Task to complete >> Among the records below, find each line that includes the string "href" and copy it.
Data for analysis Start Marker
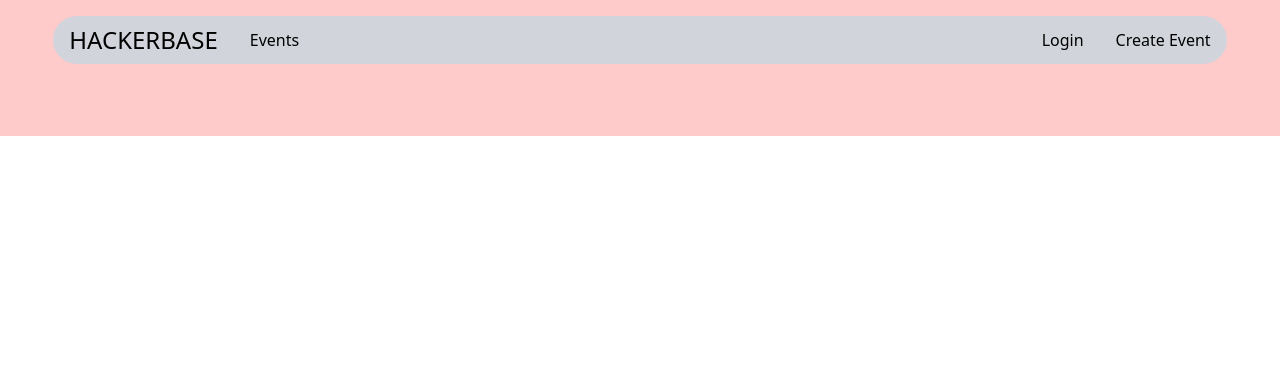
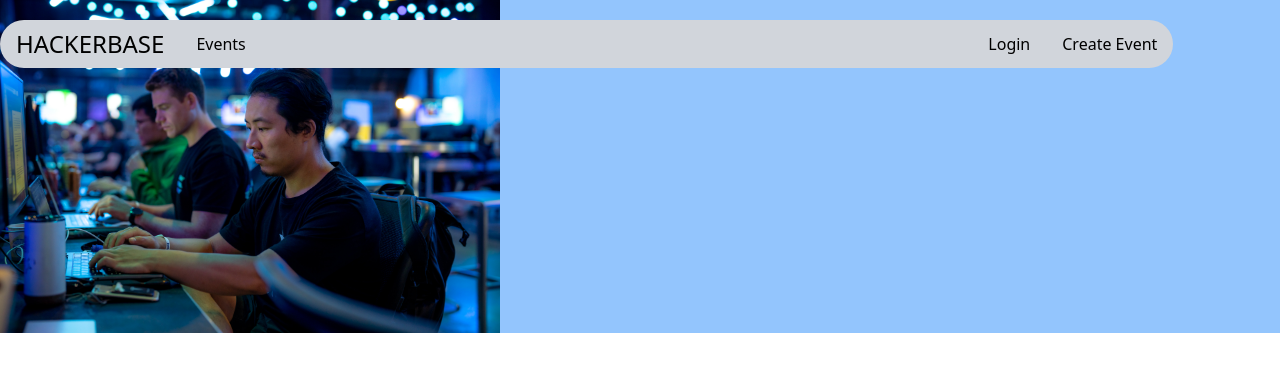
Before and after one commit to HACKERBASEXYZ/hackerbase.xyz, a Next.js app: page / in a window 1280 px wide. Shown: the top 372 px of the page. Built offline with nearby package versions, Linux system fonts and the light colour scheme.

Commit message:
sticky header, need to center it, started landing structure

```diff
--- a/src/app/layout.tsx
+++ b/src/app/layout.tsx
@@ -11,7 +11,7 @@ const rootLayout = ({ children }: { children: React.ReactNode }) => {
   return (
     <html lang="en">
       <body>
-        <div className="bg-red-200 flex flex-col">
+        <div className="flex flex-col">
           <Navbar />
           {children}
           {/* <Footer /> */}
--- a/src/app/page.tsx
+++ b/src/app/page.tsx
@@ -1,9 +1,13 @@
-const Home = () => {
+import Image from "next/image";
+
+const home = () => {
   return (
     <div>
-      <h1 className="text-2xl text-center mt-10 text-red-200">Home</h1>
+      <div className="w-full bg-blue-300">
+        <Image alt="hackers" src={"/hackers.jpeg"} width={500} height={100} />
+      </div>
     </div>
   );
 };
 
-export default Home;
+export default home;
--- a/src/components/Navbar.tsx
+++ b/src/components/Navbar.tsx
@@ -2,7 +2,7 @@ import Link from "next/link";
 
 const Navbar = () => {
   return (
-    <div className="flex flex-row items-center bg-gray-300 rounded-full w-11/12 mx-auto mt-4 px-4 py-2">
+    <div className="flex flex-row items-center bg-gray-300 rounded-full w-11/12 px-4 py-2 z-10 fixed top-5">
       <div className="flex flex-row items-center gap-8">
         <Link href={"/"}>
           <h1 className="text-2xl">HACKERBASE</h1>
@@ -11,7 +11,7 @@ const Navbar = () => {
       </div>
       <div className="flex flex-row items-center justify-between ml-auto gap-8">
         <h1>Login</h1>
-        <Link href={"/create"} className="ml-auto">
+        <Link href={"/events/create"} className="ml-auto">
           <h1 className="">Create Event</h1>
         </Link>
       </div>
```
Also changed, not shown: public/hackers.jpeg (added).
Data for analysis End Marker
Data for analysis Start Marker
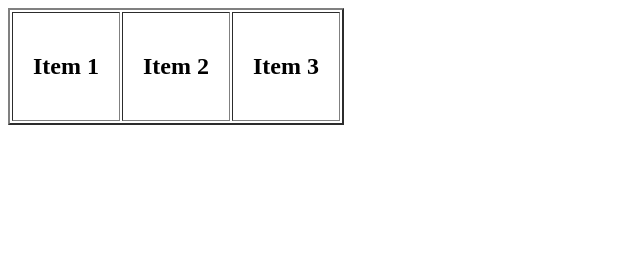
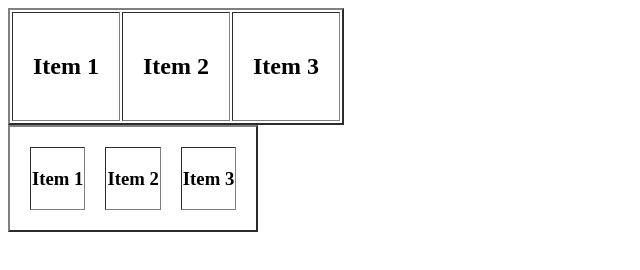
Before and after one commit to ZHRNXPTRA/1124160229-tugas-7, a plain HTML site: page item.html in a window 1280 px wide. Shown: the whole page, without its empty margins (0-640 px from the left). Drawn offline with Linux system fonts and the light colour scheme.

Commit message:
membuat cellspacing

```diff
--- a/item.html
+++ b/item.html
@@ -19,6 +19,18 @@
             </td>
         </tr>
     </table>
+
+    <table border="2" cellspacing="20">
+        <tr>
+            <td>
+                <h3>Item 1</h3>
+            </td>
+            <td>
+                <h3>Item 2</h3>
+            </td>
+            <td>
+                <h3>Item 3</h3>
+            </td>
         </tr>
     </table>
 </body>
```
Data for analysis End Marker
Data for analysis Start Marker
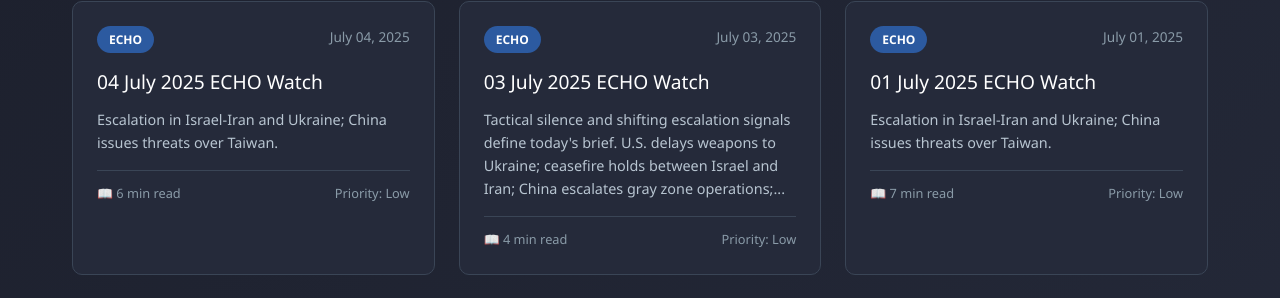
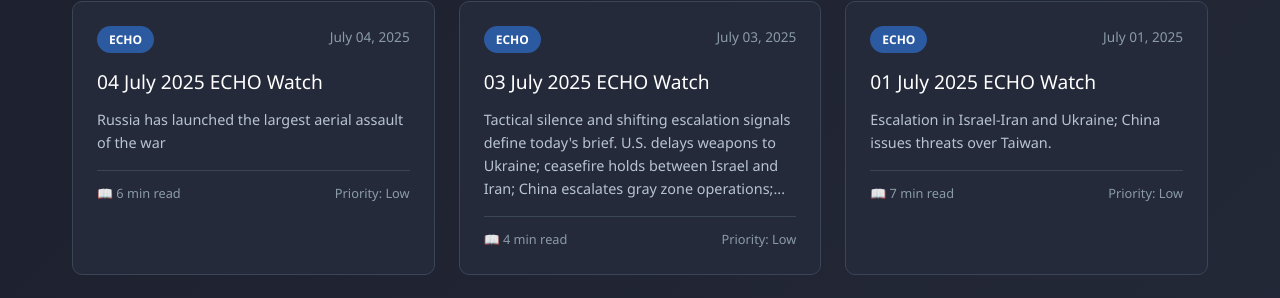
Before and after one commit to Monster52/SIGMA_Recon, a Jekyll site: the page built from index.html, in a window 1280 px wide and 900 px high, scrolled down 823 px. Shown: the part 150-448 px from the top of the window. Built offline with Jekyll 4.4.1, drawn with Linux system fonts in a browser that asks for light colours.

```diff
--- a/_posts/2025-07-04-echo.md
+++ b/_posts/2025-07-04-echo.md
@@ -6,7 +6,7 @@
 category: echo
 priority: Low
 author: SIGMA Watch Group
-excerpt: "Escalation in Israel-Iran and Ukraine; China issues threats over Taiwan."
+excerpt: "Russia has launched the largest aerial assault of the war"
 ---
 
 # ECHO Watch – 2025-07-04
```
Data for analysis End Marker
Expected answer >>
         <Link href={"/"}>
-        <Link href={"/create"} className="ml-auto">
+        <Link href={"/events/create"} className="ml-auto">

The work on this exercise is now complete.